Armed with six months’ worth of polling results, they’d spent months doing their constitutional and other homework and were primed in a state of heightened readiness to cover a hung parliament.
When the result came in as a Tory majority win – albeit a slim one – they were caught between numbing disappointment at discovering that there was no question upon the major topic they’d most carefully in their finals exam paper and adrenalin-heavy excitement at the unexpectedness of the Tory victory and its ramifications, including the same-day resignations of Ed Miliband, Nick Clegg and Nigel Farage.

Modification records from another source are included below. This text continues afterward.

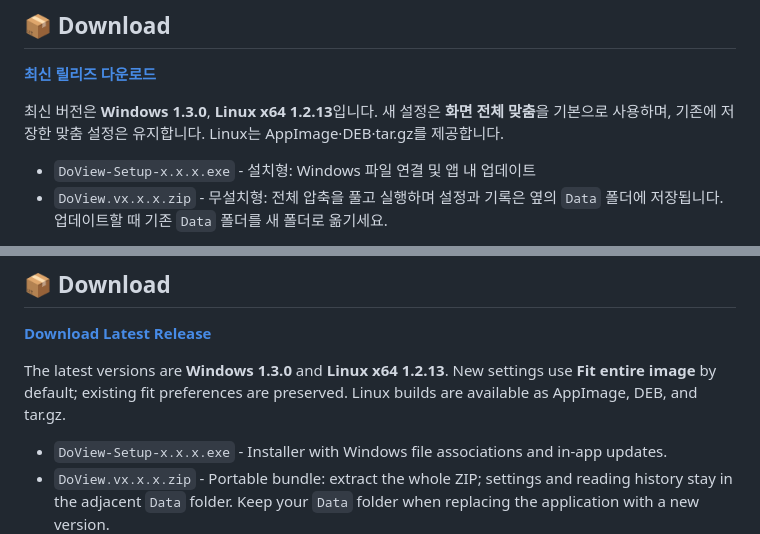
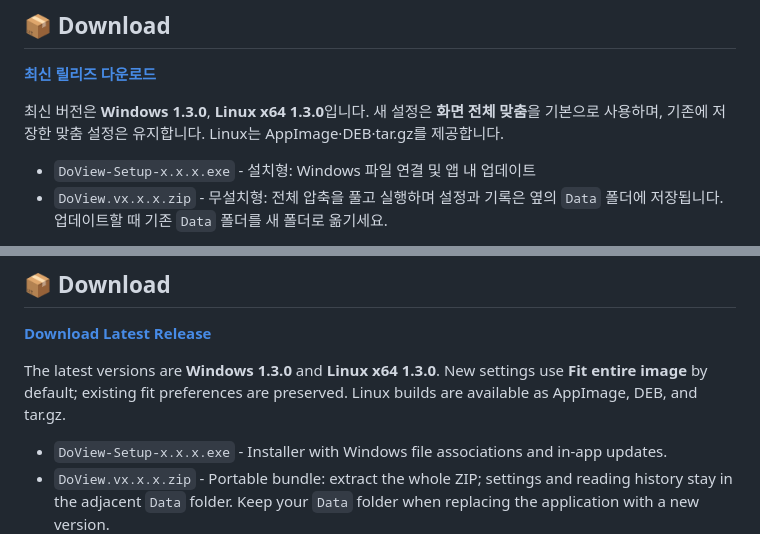
Before and after one commit to DoView1/DoView-release, a Markdown page: README.md, 2 parts joined by grey strips. Rendered like a GitHub page.

Commit message:
Document Linux 1.3.0 packages [skip ci]

```diff
--- a/README.md
+++ b/README.md
@@ -31,7 +31,7 @@
 
 [**최신 릴리즈 다운로드**](https://github.com/DoView1/DoView-release/releases/latest)
 
-최신 버전은 **Windows 1.3.0**, **Linux x64 1.2.13**입니다. 새 설정은 **화면 전체 맞춤**을 기본으로 사용하며, 기존에 저장한 맞춤 설정은 유지합니다. Linux는 AppImage·DEB·tar.gz를 제공합니다.
+최신 버전은 **Windows 1.3.0**, **Linux x64 1.3.0**입니다. 새 설정은 **화면 전체 맞춤**을 기본으로 사용하며, 기존에 저장한 맞춤 설정은 유지합니다. Linux는 AppImage·DEB·tar.gz를 제공합니다.
 
 - `DoView-Setup-x.x.x.exe` - 설치형: Windows 파일 연결 및 앱 내 업데이트
 - `DoView.vx.x.x.zip` - 무설치형: 전체 압축을 풀고 실행하며 설정과 기록은 옆의 `Data` 폴더에 저장됩니다. 업데이트할 때 기존 `Data` 폴더를 새 폴더로 옮기세요.
@@ -88,7 +88,7 @@ DoView License - 자유로운 사용 및 재배포 허용 (상업적 이용 포
 
 [**Download Latest Release**](https://github.com/DoView1/DoView-release/releases/latest)
 
-The latest versions are **Windows 1.3.0** and **Linux x64 1.2.13**. New settings use **Fit entire image** by default; existing fit preferences are preserved. Linux builds are available as AppImage, DEB, and tar.gz.
+The latest versions are **Windows 1.3.0** and **Linux x64 1.3.0**. New settings use **Fit entire image** by default; existing fit preferences are preserved. Linux builds are available as AppImage, DEB, and tar.gz.
 
 - `DoView-Setup-x.x.x.exe` - Installer with Windows file associations and in-app updates.
 - `DoView.vx.x.x.zip` - Portable bundle: extract the whole ZIP; settings and reading history stay in the adjacent `Data` folder. Keep your `Data` folder when replacing the application with a new version.
```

With pundits and electorate both having begun yesterday expecting weeks of speculation, chaos and and tension over who (if anyone) might form the UK government, we suddenly found Mr Cameron back in Number 10, his favoured heavyweight acolytes re-appointed to their roles, and somehow, as night drew in, a growing sense of “Oh – was that it?” …
From my deathbed situation in the front room, here are some impressions of yesterday as it unfolded:
Harriet Harman was the first Labour politician interviewed on the BBC’s Election 2015 after their ‘exit poll’ revelation. She stoutly maintained the line that ‘polls are notorious, let’s wait for the actual results’ but eventually, under pressure, appeared to suggest that anything short of a Tory majority win would be a technical defeat for Mr Cameron and open the opportunity for Labour plus others to try and form a government, even if Labour had 50 seats less than the Tories.
It was beginning to look like a Machiavellian plot, but then – once the result had come through and the analysis began – the Labour politicians interviewed were almost gracious in their acknowledgement of defeat, the scale of it (as the evidence emerged) and what needed to be done.
Within an hour or two, Andrew Neil had interviewed Baron (John) Reid of Cardowan, Alastair Campbell and Tristam Hunt – all of whom made the case that what was now needed was a significant period of Labour introspection and analysis of what had gone wrong in both 2010 and 2015. A knee-jerk appointment of a new leader and ‘more of the same’ would not revive Labour’s fortunes – that much was clear.
Whenever it is defeated, (the case was made that) Labour’s default position is to split between those who maintain the cause was that its manifesto was too leftist … or alternatively, not leftist enough. Reid spoke well about Labour needing to look beyond its core working class vote and reaching out to aspirational young people, to whom the old-fashioned 1970s ‘class warfare’ rhetoric still beloved by the unions was a turn-off.
This all seemed pretty sensible. Then again, from the same conversations I also came away with a separate, negative, impression.
Being brutal, having suffered a resounding defeat and acknowledged that their policies and message had failed to engaged the voters, Labour’s reaction had little to do with re-connecting with their core principles and beliefs.
Rather, their attitude was the more realistic but depressing ‘Our policies haven’t been attractive enough with voters – let’s work out some that are attractive (frankly, what they are is irrelevant) and adopt those next time’.
As regular readers will be aware, I am no fan of the Lib-Dems and so am delighted that they are left with only eight MPs. I found it irritating in the extreme that during the General Election campaign their totally unjustified status as one of the ‘supposed three main parties’ gave them publicity and exposure that far exceeded their worth. Every day the media dutifully reported what Cameron and Miliband – the only two leaders whom might become PM – were doing … and then, automatically, then also gave equal prominence to whatever Nick Clegg was up to, even if it was no more than opening an egg carton to an audience of five people and a three-legged goat.
Ridiculous! Hopefully we’ve now seen the back of such favouritism forever. Stand by for Clegg to re-emerge as an EU commissioner within 12 months and good riddance to him …
How to deal with the Scots?
I’d ditch the Barnett Formula immediately and work out a suitable base ‘grant per head’ that would apply to all parts of the UK – by this route maybe Wales and Northern Ireland might even advance on where they are now. But then I’d devolve sufficient powers north of the border to enable the Socialist Republic of Scotland to do what it likes (e.g. offer free university tuition, unlimited welfare to its core voters and so on) … just so long as they pay for any expense above the ‘grant per head’ by raising taxes direct from their own population.
Obviously, if they should max out their national credit card by borrowing on top of the taxes they’ve raised, Scotland should stand on its own. If Sturgeon wants to mortgage the family silver and saddle future generations of Scots with the bill – that would be fine by us English, but please don’t expect us to bail the Scots out when it all comes to grief. You makes your bed and you have to lie in it.
Apart from anything else, with power comes responsibility. I don’t think Sturgeon understands that. Like most people north of the border, I suspect that she may have to learn that lesson the hard way.
I don’t mind that. After all, the important thing is learning the lesson.
Whether you do that the easy way or the hard way doesn’t really matter.